Kirkpinar is the name of a Turkish yagli güres wrestling tournament. It is held annually, usually in late June, near Edirne, Turkey (formerly known as Adrianople).
According to legend, as the Ottoman Turkish army was moving toward Edirne in 1361, their soldiers would take to wrestling against one another for recreation during lulls in the battles; one night, forty such soldiers began wrestling, but a bout between two of them lasted all night as neither was able to defeat the other. They were found dead the next morning, their bodies still intertwined. They were buried underneath a nearby fig tree, whereupon their comrades headed to Edirne, which they then conquered.
After the conquest, the soldiers came upon another fig tree, surrounded by a crystal-clear spring, so they renamed the surrounding meadow (which until then had been known as Ahirköy) Kirkpinar, which translates from Turkish as "forty springs" or "forty sources."
To commemorate the heroism of the conquering warriors, a wrestling tournament was re-enacted annually at the site, and the oldest still-contested sanctioned sporting competition in the world began.

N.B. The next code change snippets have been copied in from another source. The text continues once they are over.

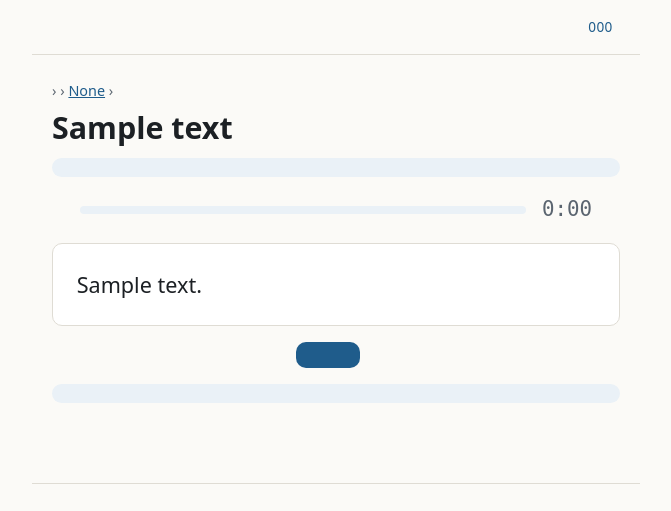
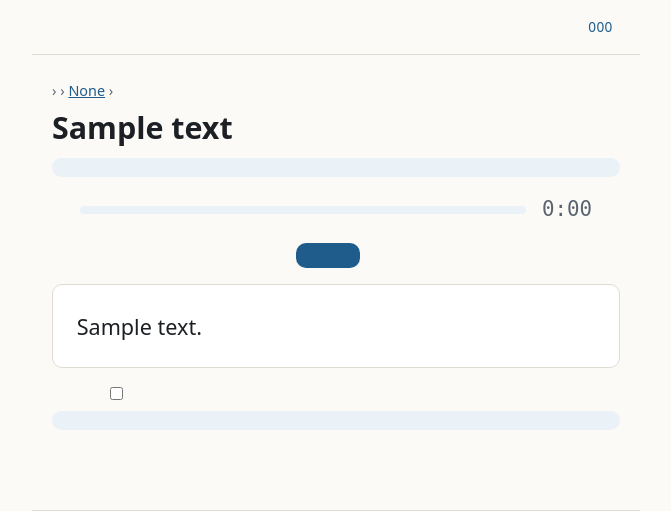
Before and after one commit to brujoand/froken, a Python web app: template src/pensum/web/templates/pages/reading.html in a window 1280 px wide. Shown: the top 511 px of the page, without its empty margins (304-975 px from the left). Run offline with Jinja, Linux system fonts and the light colour scheme; the template is opened without the code that fills it: most values are stand-ins (such as "Sample title", 1, 10 or a date in 2020).

Commit message:
fix: follow the reader down the passage, and let them decline recognition
Three things, all reported from reading on an iPad.

The passage scrolled away. In focus mode the stage is a centred flex column,
which clips its own overflow at the top -- so a long passage could not be
scrolled back to -- and nothing moved it as the reading went on. A child could
see the text before starting and then read the rest of it off the bottom of the
screen. The stage is top-aligned now, and the script keeps the current word
inside a band in the middle: a band and not a line, because scrolling to centre
every word would slide the passage continuously under someone trying to follow
it.

The button that starts and stops the clock sat under the passage, which is the
one place a child reading it cannot reach without scrolling away from the text.
It is above the passage now, and sticky while reading.

And there was no way to just be timed. Reading aloud to a clock is the whole
exercise; having the words checked is an extra, and the only way to decline it
was to leave a privacy notice unticked -- a notice that does not even appear on
a device that recognises speech locally. It is now an option in its own right,
on every browser, and choosing it hides both recognition notices, which have
nothing to say to someone who has asked not to be recognised.

Who listens is decided in one function from what the browser can do and what the
reader asked for, rather than in three places that each knew part of it.

reading.timed_only already existed, meaning something else entirely -- the
caveat shown under a timed result. The new key is timed_choice. Worth noting
that the locale parity check passed while the duplicate was there, because both
files were equally wrong and it compares the two against each other; check-yaml
is what caught it.

Co-authored-by: brujoand <anders@brujordet.no>
Claude-Session: https://claude.ai/code/session_01WegvLWKWTUpAavZCCoEdgT

```diff
--- a/src/pensum/i18n/locales/en.yaml
+++ b/src/pensum/i18n/locales/en.yaml
@@ -130,6 +130,9 @@ reading:
   speech_unsupported: >-
     The browser does not recognise this language. We will time you instead,
     without checking the reading.
+  timed_choice: >-
+    Just time me. No microphone, no checking of the words — you read the whole
+    passage aloud, and Pensum takes your word for it.
   mic_denied: >-
     Pensum could not reach the microphone. We will time you instead, without
     checking the reading.
--- a/src/pensum/i18n/locales/nb.yaml
+++ b/src/pensum/i18n/locales/nb.yaml
@@ -139,6 +139,9 @@ reading:
   speech_unsupported: >-
     Nettleseren kjenner ikke igjen dette språket. Vi tar tiden i stedet, uten
     å sjekke opplesningen.
+  timed_choice: >-
+    Bare ta tiden. Ingen mikrofon, ingen sjekk av ordene — du leser hele
+    teksten høyt, og Pensum stoler på deg.
   mic_denied: >-
     Pensum fikk ikke tilgang til mikrofonen. Vi tar tiden i stedet, uten å
     sjekke opplesningen.
--- a/src/pensum/web/static/pensum.css
+++ b/src/pensum/web/static/pensum.css
@@ -726,12 +726,38 @@ a {
   transition: width 220ms ease-out;
 }
 
+/* Above the passage, and stuck there in focus mode: the button that stops the
+   clock must not be somewhere a child has to scroll past the text to find. */
 .reading-controls {
   display: flex;
   align-items: center;
   justify-content: center;
   gap: 1rem;
   margin: 1rem 0;
+}
+
+body.reading-focus .reading-controls {
+  position: sticky;
+  top: 0;
+  z-index: 1;
+  margin-top: 0;
+  padding: 0.5rem 0;
+  background: var(--paper);
+}
+
+.reading-timed,
+.reading-consent {
+  max-width: 32em;
+  margin: 0.5rem auto;
+  font-size: 0.9rem;
+  color: var(--ink-soft);
+}
+
+.reading-timed label,
+.reading-consent label {
+  display: flex;
+  align-items: flex-start;
+  gap: 0.5rem;
 }
 
 .reading-clock {
@@ -763,14 +789,19 @@ body.reading-focus main {
   padding: 0;
 }
 
+/* Top-aligned, not centred. A centred flex column clips its own overflow at the
+   top -- the first lines of a long passage become unreachable, scroll or not --
+   and a passage that is being read through wants to start at the beginning
+   anyway. The script scrolls it to follow the reader from there. */
 body.reading-focus .reading-stage {
   position: fixed;
   inset: 0;
   z-index: 10;
   display: flex;
   flex-direction: column;
-  justify-content: center;
+  justify-content: flex-start;
   overflow-y: auto;
+  scroll-behavior: smooth;
   padding: 2rem 1.5rem;
   background: var(--paper);
 }
@@ -894,6 +925,11 @@ body.reading-focus .reading-text {
 /* A child on a school laptop with reduced motion set still gets the highlight;
    what goes is the animation between states. */
 @media (prefers-reduced-motion: reduce) {
+  /* Following the reader still happens; it just arrives rather than travels. */
+  body.reading-focus .reading-stage {
+    scroll-behavior: auto;
+  }
+
   .reading-text .w,
   .reading-progress-bar {
     transition: none;
--- a/src/pensum/web/static/reading.js
+++ b/src/pensum/web/static/reading.js
@@ -44,6 +44,10 @@
   var consentElement = document.getElementById("reading-consent");
   var consentBox = document.getElementById("reading-consent-box");
   var consentText = document.getElementById("reading-consent-text");
+  var timedBox = document.getElementById("reading-timed-box");
+  /* Whether the privacy opt-in has anything to say on this browser. It only
+   * appears where recognition would leave the device. */
+  var consentApplies = false;
 
   /* "device" | "server" | "timed". Decided once at load, and again if the pupil
    * ticks the consent box. */
@@ -100,6 +104,28 @@
 
   /* Light every word up to `cursor`, and nothing after it. Idempotent, so a
    * cursor that arrives late or twice cannot make the highlight flicker. */
+  /* Keep the word being read on screen. In focus mode the passage is taller
+   * than the display, and nothing was scrolling it -- so a child could see the
+   * text before starting and then read the rest of it off the bottom of the
+   * screen.
+   *
+   * A band rather than a line: scrolling to centre every single word would slide
+   * the passage continuously under someone trying to follow it. It moves only
+   * when the current word has left the comfortable middle. */
+  function keepInView(index) {
+    if (!running || !stage) return;
+    var span = wordSpans[Math.min(index, wordSpans.length - 1)];
+    if (!span) return;
+
+    var frame = stage.getBoundingClientRect();
+    var box = span.getBoundingClientRect();
+    var high = frame.top + frame.height * 0.25;
+    var low = frame.top + frame.height * 0.7;
+    if (box.top >= high && box.bottom <= low) return;
+
+    stage.scrollTop += box.top - (frame.top + frame.height * 0.35);
+  }
+
   function lightTo(cursor) {
     for (var i = 0; i < wordSpans.length; i++) {
       var passed = i < cursor;
@@ -109,6 +135,7 @@
     }
     if (bar) bar.style.width = Math.min(100, (cursor / totalWords) * 100) + "%";
     if (progress) progress.setAttribute("aria-valuenow", String(cursor));
+    keepInView(cursor);
   }
 
   function clearWords() {
@@ -755,24 +782,42 @@
    * it is strictly more private than posting the audio to Pensum, which is
    * what the server path does. Anything else is opt-in and names whose
    * servers are involved. */
+  /* Who listens, decided from what the browser can do and what the reader has
+   * asked for -- recomputed whenever either changes, so there is one answer and
+   * one place it comes from. */
+  function settleEngine() {
+    if (timedBox && timedBox.checked) {
+      engine = "timed";
+    } else if (deviceAllowed && Recognition && (localRecognition || consentBox.checked)) {
+      engine = "device";
+    } else {
+      engine = checked ? "server" : "timed";
+    }
+
+    /* Both notices are about recognition, so neither has anything to say to a
+     * reader who has asked not to be recognised. */
+    var declined = Boolean(timedBox && timedBox.checked);
+    consentElement.hidden = !consentApplies || declined;
+    engineElement.hidden = declined || !engineElement.textContent;
+  }
+
   function chooseEngine() {
+    if (timedBox) timedBox.addEventListener("change", settleEngine);
+
     if (!deviceAllowed || !Recognition) {
-      engine = checked ? "server" : "timed";
+      settleEngine();
       return Promise.resolve();
     }
     return probeLocal().then(function (isLocal) {
       localRecognition = isLocal;
       if (isLocal) {
-        engine = "device";
         announce(engineElement, root.dataset.labelDeviceLocal);
-        return;
+      } else {
+        consentApplies = true;
+        consentText.textContent = root.dataset.labelDeviceCloud;
+        consentBox.addEventListener("change", settleEngine);
       }
-      engine = checked ? "server" : "timed";
-      consentText.textContent = root.dataset.labelDeviceCloud;
-      consentElement.hidden = false;
-      consentBox.addEventListener("change", function () {
-        engine = consentBox.checked ? "device" : checked ? "server" : "timed";
-      });
+      settleEngine();
     });
   }
 
--- a/src/pensum/web/templates/pages/reading.html
+++ b/src/pensum/web/templates/pages/reading.html
@@ -68,18 +68,18 @@
 
          Rendered without newlines inside the paragraph: a line break between
          spans would be printed as a space the passage does not have. #}
-      <article class="reading-text" id="reading-passage" lang="{{ text.language }}">
-        {% for paragraph in text.paragraphs %}
-          <p>{% for token in paragraph %}{% if token.index is none %}{{ token.text }}{% else %}<span class="w" data-i="{{ token.index }}">{{ token.text }}</span>{% endif %}{% endfor %}</p>
-        {% endfor %}
-      </article>
-
       <div class="reading-controls">
         <button class="button button--big" type="button" id="reading-toggle">
           {{ t("reading.start") }}
         </button>
         <span class="reading-meta">{{ t("reading.word_count", count=text.word_count) }}</span>
       </div>
+
+      <article class="reading-text" id="reading-passage" lang="{{ text.language }}">
+        {% for paragraph in text.paragraphs %}
+          <p>{% for token in paragraph %}{% if token.index is none %}{{ token.text }}{% else %}<span class="w" data-i="{{ token.index }}">{{ token.text }}</span>{% endif %}{% endfor %}</p>
+        {% endfor %}
+      </article>
 
       {# Which recogniser is about to listen, in words, before it does. Filled
          in by the page, because only the browser can tell an on-device
@@ -90,6 +90,17 @@
         <label>
           <input type="checkbox" id="reading-consent-box" />
           <span id="reading-consent-text"></span>
+        </label>
+      </p>
+
+      {# Always offered, whatever this browser can do. Reading aloud to a clock
+         is the whole exercise; having the words checked is an extra a child --
+         or the adult next to them -- may simply not want, and it should not
+         take declining a privacy notice to get out of it. #}
+      <p class="reading-timed">
+        <label>
+          <input type="checkbox" id="reading-timed-box" />
+          <span>{{ t("reading.timed_choice") }}</span>
         </label>
       </p>
 
```
Also changed, not shown: tests/test_reading.py (+27 -0 lines).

Before each bout, the wrestlers pour olive oil over their entire bodies, and the matches take place in an open, grassy field, with the contestants naked except for trousers made of leather, which extend to just above the knee. Victory is achieved when one wrestler either pins the other to the ground (as in many other forms of wrestling) or lifts his opponent above his shoulders.
The event attracted little attention outside of Turkey until the 1990s, when the style of wrestling began to spread to Western Europe; it has become particularly popular in the Netherlands, which now hosts its own annual version of the tournament, attracting participants from throughout Europe. Yagli güres wrestling matches are also held in Japan.
It is now a Guinness World Record for the longest running wrestling competition